New York Magazine’s Alexandra Peers looks at the gala-circuit version of carpooling caused by the recessions:
“We’ll be having all the openings all close together,” he says. “It’s a response to the financial crises,” and to the costs of keeping the museum open in the evenings for the lush events. Five shows will open, for example, on September 22, mingling fans of the social-history photographs of Robert Frank with European-porcelain collectors and illuminated-manuscript buffs.
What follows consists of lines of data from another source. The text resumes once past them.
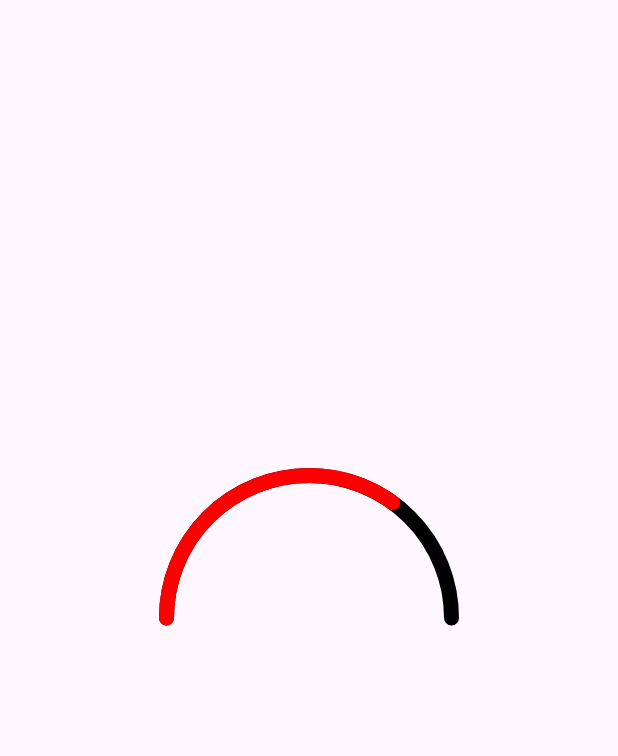
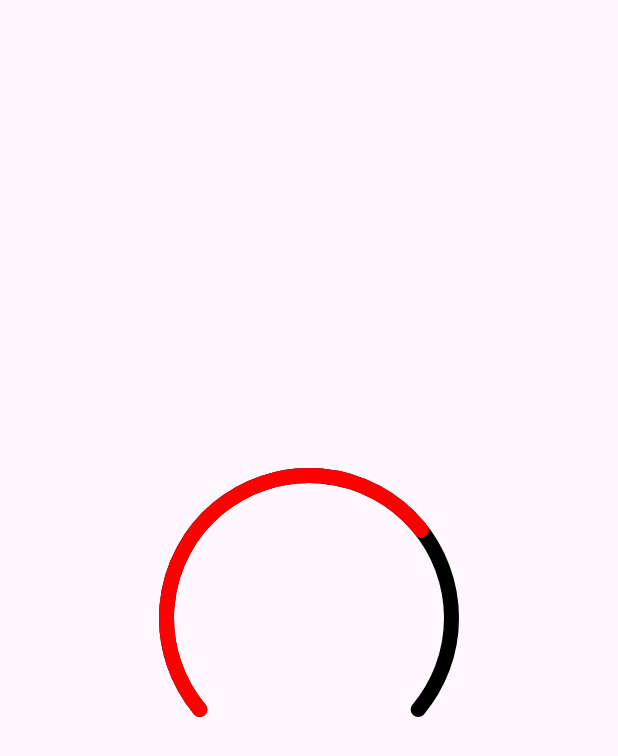
Before and after one commit to JuanArton/Android-ArcProgressBar, an Android app: the layout activity_main.xml on its own in the app's theme, with its tools: preview values and no code run, on a phone screen of 412 x 824 dp. Shown: the top 756 px of the screen. Run offline under Robolectric (Android 15) with nearby library versions, the phone set to English and light mode, and no system bars.

Commit message:
add progress bar

```diff
--- a/app/src/main/java/com/juanarton/arcprogressbar/MainActivity.kt
+++ b/app/src/main/java/com/juanarton/arcprogressbar/MainActivity.kt
@@ -24,5 +24,7 @@ class MainActivity : AppCompatActivity() {
             v.setPadding(systemBars.left, systemBars.top, systemBars.right, systemBars.bottom)
             insets
         }
+
+        binding?.testttt?.progressColor = getColor(R.color.red)
     }
 }
--- a/app/src/main/res/layout/activity_main.xml
+++ b/app/src/main/res/layout/activity_main.xml
@@ -20,8 +20,8 @@
         app:progressMin="0"
         app:progressColor="@color/red"
         app:trackColor="@color/black"
-        app:startAngle="180"
-        app:sweepAngle="180"
+        app:startAngle="140"
+        app:sweepAngle="260"
         app:trackWidth="10dp"
         app:progressWidth="10dp" />
 
```
Also changed, not shown: 1 other file.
In the past, under Philippe de Montebello’s reign as director, openings were more spread out.
And going forward, Campbell warns that “we may not be able to do quite as many of the very big loan shows.” A handful of the exhibitions at the museum this summer and fall focus on one masterpiece (a Vermeer, Milkmaid, will be on loan from the Netherlands), and two shows salute a single painting or sculpture attributed to Michelangelo (“We’re raining Michelangelos,” says Campbell, who just announced the museum’s schedule of about twenty shows through year-end).
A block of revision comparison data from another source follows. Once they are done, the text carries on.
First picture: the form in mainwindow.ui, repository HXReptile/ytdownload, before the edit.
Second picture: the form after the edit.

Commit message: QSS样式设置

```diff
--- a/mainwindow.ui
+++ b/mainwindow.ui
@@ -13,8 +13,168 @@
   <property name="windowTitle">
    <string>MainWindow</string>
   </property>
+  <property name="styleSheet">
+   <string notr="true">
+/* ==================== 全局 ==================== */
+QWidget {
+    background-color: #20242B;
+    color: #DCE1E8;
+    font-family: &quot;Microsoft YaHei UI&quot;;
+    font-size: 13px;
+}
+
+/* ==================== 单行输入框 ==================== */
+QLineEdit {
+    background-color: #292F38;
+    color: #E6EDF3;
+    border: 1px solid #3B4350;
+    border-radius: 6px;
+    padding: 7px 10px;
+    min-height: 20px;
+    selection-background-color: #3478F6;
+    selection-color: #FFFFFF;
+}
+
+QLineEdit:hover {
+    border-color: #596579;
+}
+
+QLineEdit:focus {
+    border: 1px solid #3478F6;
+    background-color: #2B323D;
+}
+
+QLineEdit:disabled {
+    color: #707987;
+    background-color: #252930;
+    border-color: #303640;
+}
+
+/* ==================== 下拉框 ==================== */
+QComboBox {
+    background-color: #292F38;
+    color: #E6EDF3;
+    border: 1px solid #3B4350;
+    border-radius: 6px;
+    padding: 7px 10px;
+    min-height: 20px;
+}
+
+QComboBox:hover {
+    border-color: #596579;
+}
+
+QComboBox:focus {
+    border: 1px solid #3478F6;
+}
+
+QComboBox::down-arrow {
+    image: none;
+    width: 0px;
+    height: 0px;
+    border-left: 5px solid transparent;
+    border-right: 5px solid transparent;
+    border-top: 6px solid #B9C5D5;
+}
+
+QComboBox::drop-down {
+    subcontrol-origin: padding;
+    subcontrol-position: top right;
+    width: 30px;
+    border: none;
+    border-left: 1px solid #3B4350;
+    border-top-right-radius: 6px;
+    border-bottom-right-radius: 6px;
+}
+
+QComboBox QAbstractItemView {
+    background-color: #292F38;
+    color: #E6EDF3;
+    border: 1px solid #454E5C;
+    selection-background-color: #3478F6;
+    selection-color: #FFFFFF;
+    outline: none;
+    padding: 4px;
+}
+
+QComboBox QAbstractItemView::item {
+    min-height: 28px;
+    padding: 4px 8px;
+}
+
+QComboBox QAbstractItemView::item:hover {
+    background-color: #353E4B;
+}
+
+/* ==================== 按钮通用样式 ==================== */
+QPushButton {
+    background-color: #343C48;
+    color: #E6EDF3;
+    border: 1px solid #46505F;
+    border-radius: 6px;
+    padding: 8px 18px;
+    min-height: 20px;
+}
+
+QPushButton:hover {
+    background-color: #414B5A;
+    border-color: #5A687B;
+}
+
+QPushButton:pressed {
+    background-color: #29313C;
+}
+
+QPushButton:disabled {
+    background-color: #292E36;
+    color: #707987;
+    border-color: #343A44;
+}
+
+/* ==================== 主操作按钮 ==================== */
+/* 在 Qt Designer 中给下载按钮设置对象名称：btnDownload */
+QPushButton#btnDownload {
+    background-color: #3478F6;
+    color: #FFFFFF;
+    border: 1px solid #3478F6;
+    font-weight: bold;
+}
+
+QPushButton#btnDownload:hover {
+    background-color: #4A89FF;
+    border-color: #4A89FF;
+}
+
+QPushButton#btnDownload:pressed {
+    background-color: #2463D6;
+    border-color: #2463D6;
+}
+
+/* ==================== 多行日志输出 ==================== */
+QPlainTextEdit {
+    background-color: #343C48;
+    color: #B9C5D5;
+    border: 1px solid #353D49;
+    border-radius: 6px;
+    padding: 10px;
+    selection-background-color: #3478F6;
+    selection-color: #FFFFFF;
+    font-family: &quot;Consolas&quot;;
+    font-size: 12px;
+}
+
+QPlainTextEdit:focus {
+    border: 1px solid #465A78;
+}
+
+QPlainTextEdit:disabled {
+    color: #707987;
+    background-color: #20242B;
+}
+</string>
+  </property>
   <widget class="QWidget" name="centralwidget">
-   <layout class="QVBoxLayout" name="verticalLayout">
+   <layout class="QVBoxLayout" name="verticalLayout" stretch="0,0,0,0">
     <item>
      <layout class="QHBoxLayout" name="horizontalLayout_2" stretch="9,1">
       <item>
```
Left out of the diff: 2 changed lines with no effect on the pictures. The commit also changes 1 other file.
Met Director: Smaller Art Shows, Fewer Parties, No More Biscuits (New York Magazine)